#### [Task to complete]
Please copy out every line in the entries that includes the word "style".

#### [Supplied material]
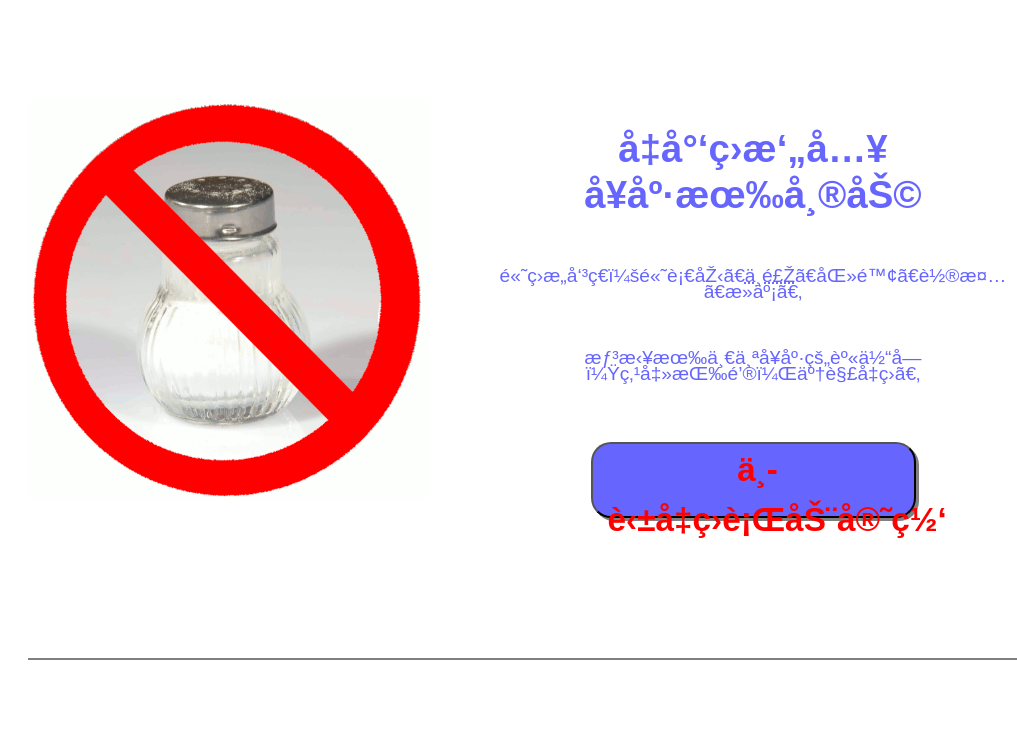
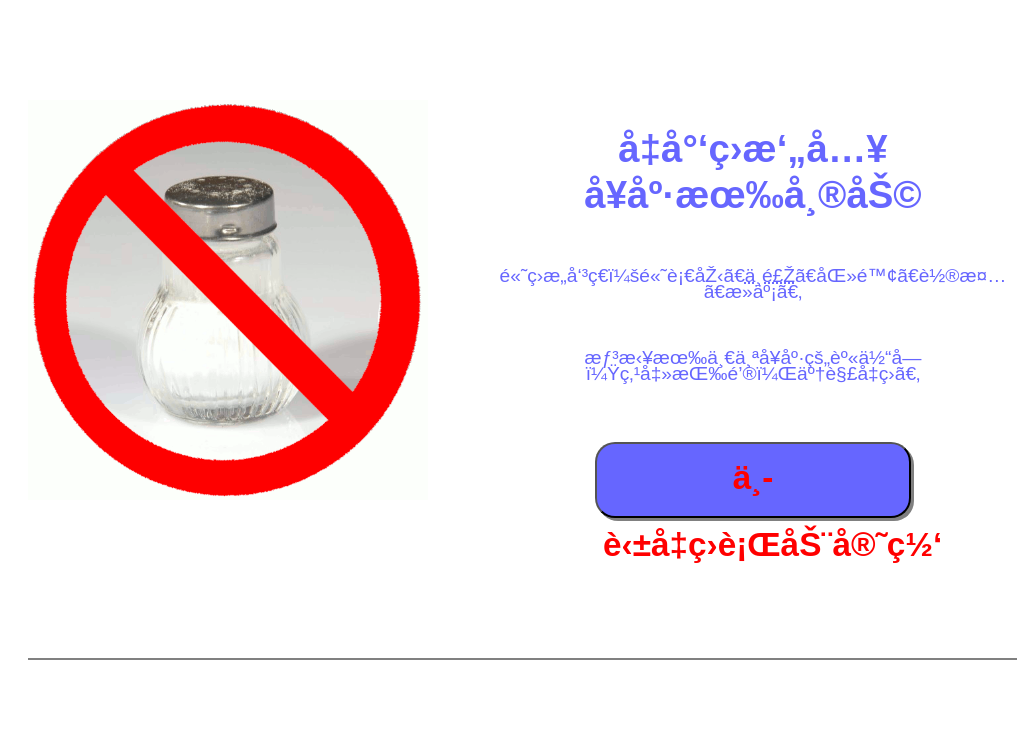
Before and after one commit to sjmcsy/actionsalt, a plain HTML site: page index.html in a window 1280 px wide. Shown: the top 737 px of the page, without its empty margins (112-1129 px from the left). Drawn offline with Linux system fonts and the light colour scheme.

Commit message:
Update style.css

```diff
--- a/style.css
+++ b/style.css
@@ -70,10 +70,8 @@
       display: block;
       width: 300px;
       height: 70px;
-      text-decoration: none;
       font-size: 2.5em;
-      line-height: 1.5em;
-      padding-left: 9px;
+      line-height: 2em;
   }
 
   /* 字体样式 */
@@ -108,35 +106,3 @@
   a:hover {
     color: gold;
   }
-
-
-
-
-
-
-
-  /*
-  曾经犯的错误
-  1. 这个布局，很乱，后来，我用简单的代码，实现了这一长串的指令。
-  header {
-    display: flex;
-    flex: wrap row;
-    border: 2px solid black;
-  }
-  header div:first-of-type {
-    border: 2px solid black;
-  }
-
-  section:nth-of-type(1) {
-    display: flex;
-    border: 2px solid black;
-  }
-  section:nth-of-type(2) {
-    padding: 40px;
-  }
-
-  footer {
-    border: 2px solid black;
-    padding: 20px 40px;
-  }
-*/
```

#### [Answer below]
Update style.css
--- a/style.css
+++ b/style.css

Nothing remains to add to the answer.